As our graduates enter this exciting profession, they begin to research various artists and their techniques, which is commendable! However, one pitfall seems to be when they attempt some advanced techniques before mastering what they were initially taught.
One advanced technique is the use of the Single Needle. Why is it considered advanced? A single needle makes it more difficult and tedious to get color into the skin. A single needle also requires tremendous control of one’s machine, or the procedure can suffer excessive bleeding, scarring, yes scarring, uneven deposit of color, a complete lack of color retention, migration of color, and an extraordinary amount of time and discomfort for the client.
A single needle does not have the ability to carry much color since it stands alone, so it is limited to the amount of color that will adhere to it for deposit. It is also the most uncomfortable needle to use for your clients.
I understand that there are practitioners that were trained using pointillism with a single needle, and I was one of them, 30-years ago. It wasn’t until I trained with a tattoo artist, turned permanent makeup artist, I began to use and understand various needle configurations and the effects they were capable of creating.
As a makeup artist, I would show this tattoo artist an effect I wanted to achieve, and she would literally make the appropriate needle for me. However, with all the choices, I often find my way back to 3-Needle configurations and magnums.
Here is some information new practitioners may find helpful.
A 3RL, which translates to, 3-needles in Round and tight a configuration, designed for Lining. This needle carries much more color than a single needle and can create a sharp line for eyeliner wedges or sharp lip line and depending on the size of the needles themselves, a fabulous hair stroke.
A 3RS, which translates to, 3-needles in Round but loose configuration, designed for Shading. This needle is the most versatile, since it can create a gorgeous eyeliner, with faster and easier deposit of color, a gorgeous powder brow and beautiful blush lips. Today, I continue to use this needle with pointillism for my bottom eyeliner to produce a softer effect than a sharp line.
One more important piece of information regarding needles is to know and understand the size or mm of the needle. They range from .18mm, 20mm, 25mm, 30mm, from thicker to finer. The higher the number the finer (thinner) the needle.
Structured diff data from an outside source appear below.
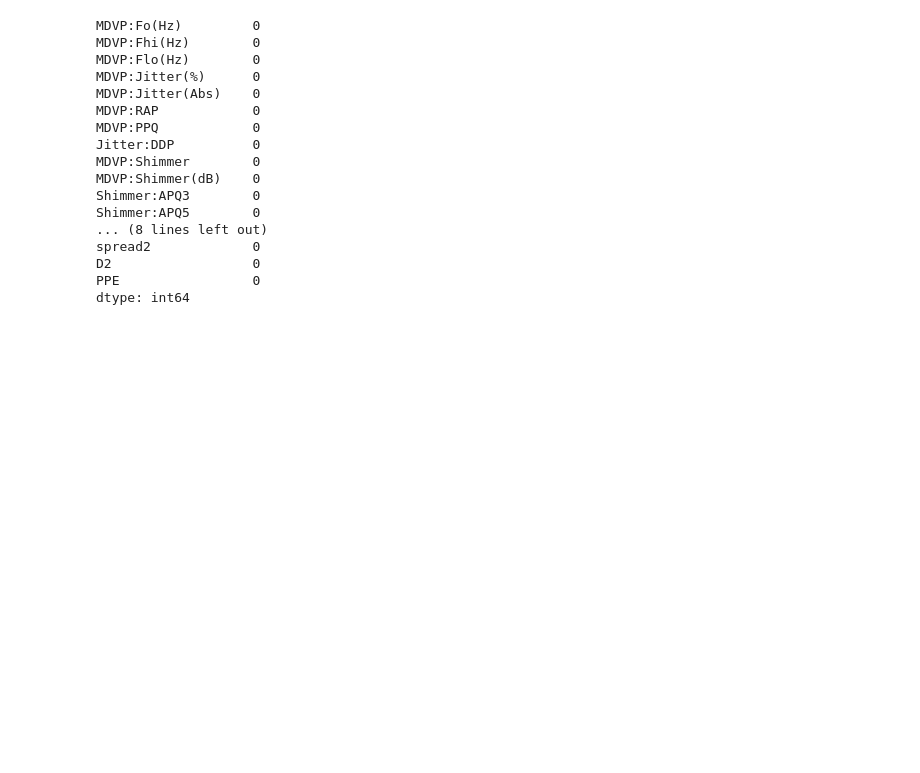
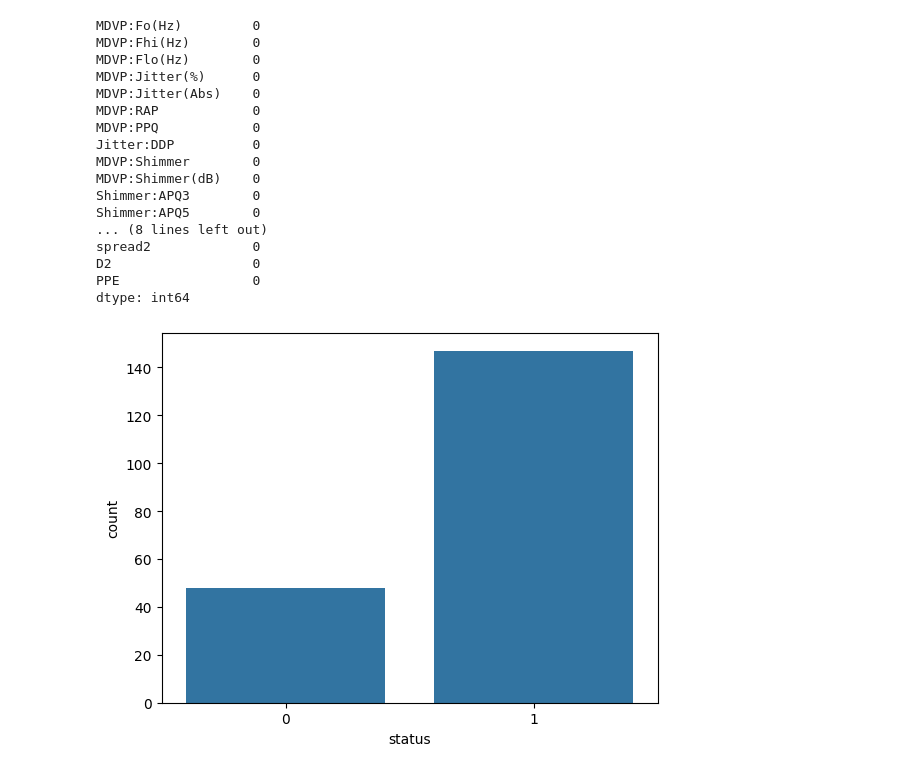
Before and after one commit to NavdeepTU/Machine-Learning, a Jupyter notebook: projects/03. parkinson_disease_prediction/model_training.ipynb, the cells around one changed output. Saved outputs shown, nothing was run; the diff lists cells and outputs as text; code cells hidden in the pictures; blank space fills up the shorter version.

Commit message:
added exploratory data analysis code

```diff
--- a/projects/03. parkinson_disease_prediction/model_training.ipynb
+++ b/projects/03. parkinson_disease_prediction/model_training.ipynb
@@ -116,3 +116,10 @@ spread2             0
 D2                  0
 PPE                 0
 dtype: int64
+# %%
+# exploratory data analysis
+# balance of data
+sns.countplot(x="status", data=df)
+plt.show()
+# %% [output]
+[figure, added]
```
Also changed, not shown: parts of 6 cells of this notebook.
So, your needle package may read, 3RS.20mm.
The mm is something of preference that develops from practice and experience. You may want to start in the mid-range and master that one size needle before experimenting with others.